Arnica (Arnica montana) comes from a plant in the daisy/sunflower family that grows mainly in the Rocky Mountains of the United States or in the mountains of Europe and Siberia. If you’re in another part of the world it is sometimes called Leopard’s Bane or Sneezewort too. Rub a little arnica cream or gel onto the bruise. Arnica root contains derivatives of thymol which has been clinically proven to be an effective vasodilator, which means that it stimulates dilation of our blood vessels, widening and opening them up, allowing blood to flow freely and normally again. That’s why arnica is frequently used by professional athletes. It’s awesome for reducing inflammation and swelling.
If you find that even after your initiation period is over that you are still bruising easily, this could signify a medical problem like Anemia, so consult your health care provider. A common medical problem related to frequent bruising is relatively simple deficiency of vitamin K which is found in dark green, leafy vegetables. You’re also very apt to be running low on Vitamin K if you’ve been taking antibiotics that destroy the happy vitamin K-synthesizing microorganisms in your digestive tract. Up your Vitamin K and if you’re still bruising a lot, see a doctor.
No bruising discussion would be complete without a brief mention of a types of hoops as well. If you’ve found yourself considerably bruised, or the bruising isn’t going away after the typical rite of passage period and you’re relatively healthy, the problem may be your hoop. Many people purchase fitness hoops online that weigh as much as five or ten pounds. Some purchase fitness hoops with built-in plastic waves or intrusions on the inside that the supposedly help you whittle your waist line while you hoop. These hoops are notorious for bruising people up, though in fairness to them most come with an instructional warning that they are not to be used for more than ten minutes a day. If you have one of these hoops and you still want to use it for weight loss or exercise, use it only for short periods of time and make yourself or purchase an adult-sized dance hoop for the rest of the time so you can hoop and play and spin it up as long you want. If your hoop is causing you pain, don’t use it. Listen to your body. It could be trying to tell you something.
So if you or a friend find yourselves black and blue at the hands of a hula hoop, it really isn’t cause for concern. If you’re learning how to hoop for the first time or mastering a new trick on a part of your body that your hoop hasn’t encountered regularly yet, don’t be surprised if you wind up looking a little battered. As your body teaches itself how best to respond to being at the center of your hoop’s orbit and you become more comfortable learning how to move and flow with your hoop, the bruise will fade, go away and become nothing more than a distant memory.
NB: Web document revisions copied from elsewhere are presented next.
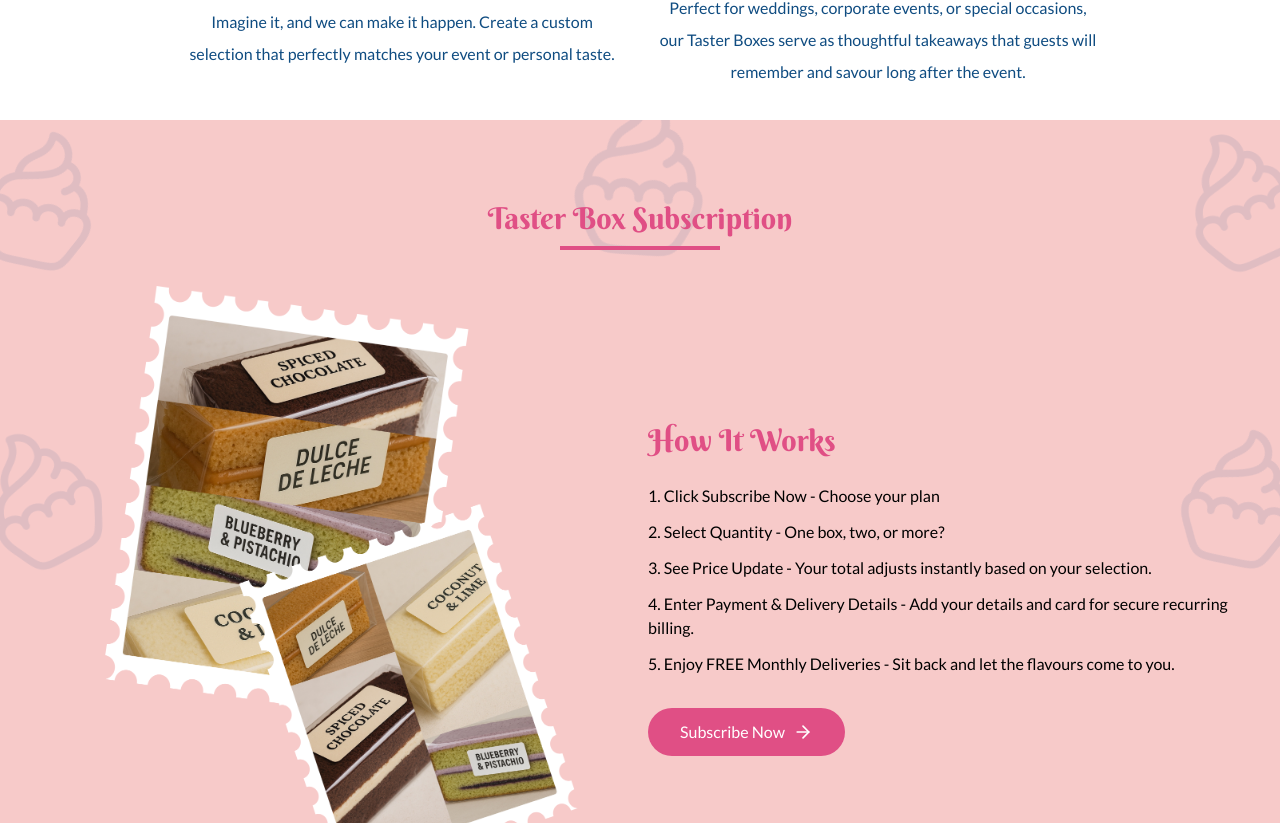
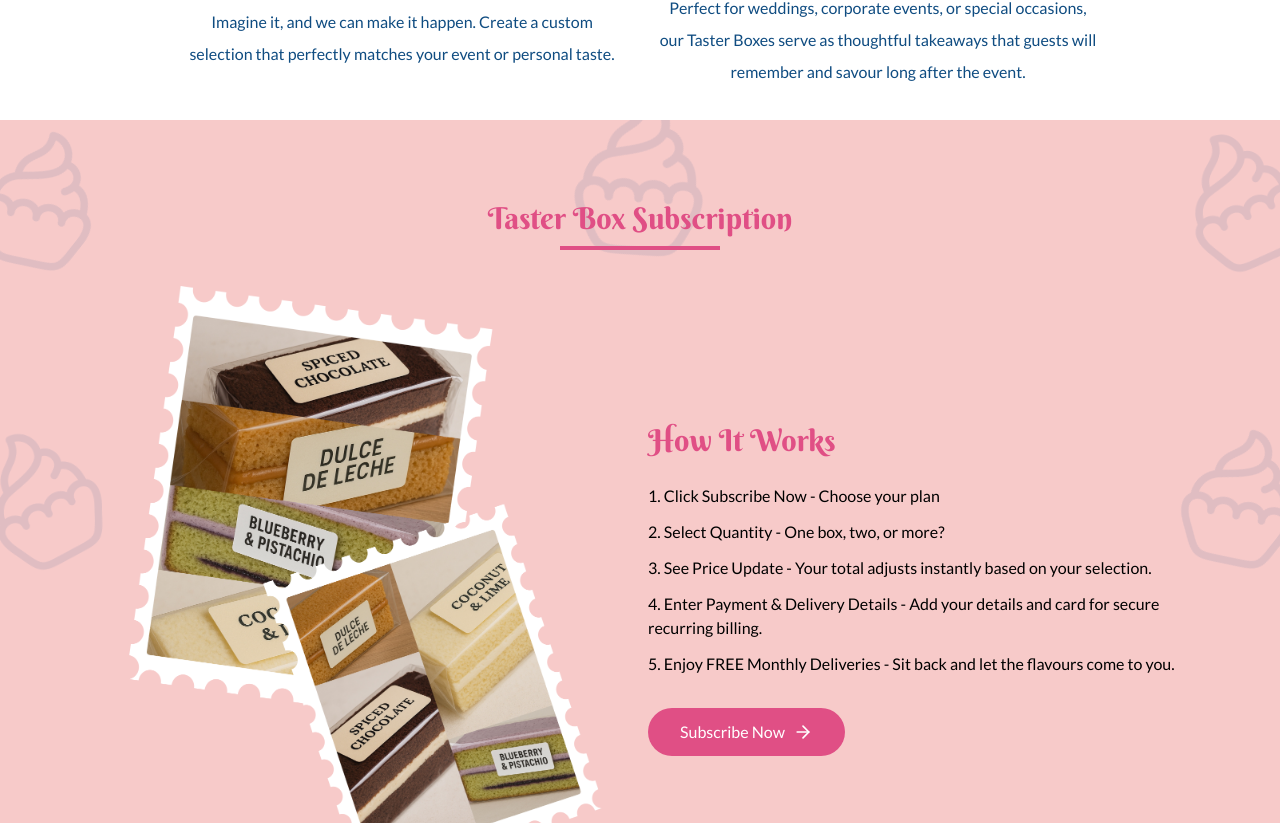
Before and after one commit to MonarchCorps/hegais-cakes, a Next.js app: page /taster-box in a window 1280 px wide. Shown: the part 1457-2280 px from the top of the page. Built offline with nearby package versions, Linux system fonts and the light colour scheme.

Commit message:
container reduced width

```diff
--- a/src/app/taster-box/content.tsx
+++ b/src/app/taster-box/content.tsx
@@ -222,7 +222,7 @@ export default function TasterBoxContent() {
                         className="absolute rotate-[40deg] -bottom-14 -left-16 size-[13rem] object-contain max-[1061px]:size-[10rem] max-[711px]:size-[7rem]"
                     />
 
-                    <div className="relative py-12 max-w-[95%] mx-auto">
+                    <div className="relative py-12 max-w-[70rem] mx-auto">
 
                         <div className="relative mb-12">
                             <h1 className={`${berkshireSwash.className} text-center text-3xl leading-tight capitalize text-[#E04F85]`}>
```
We promise.
Philo Hagen is the Co-founder and Managing Editor of Hooping.org. He’s been spinning things up online and off since April 2003.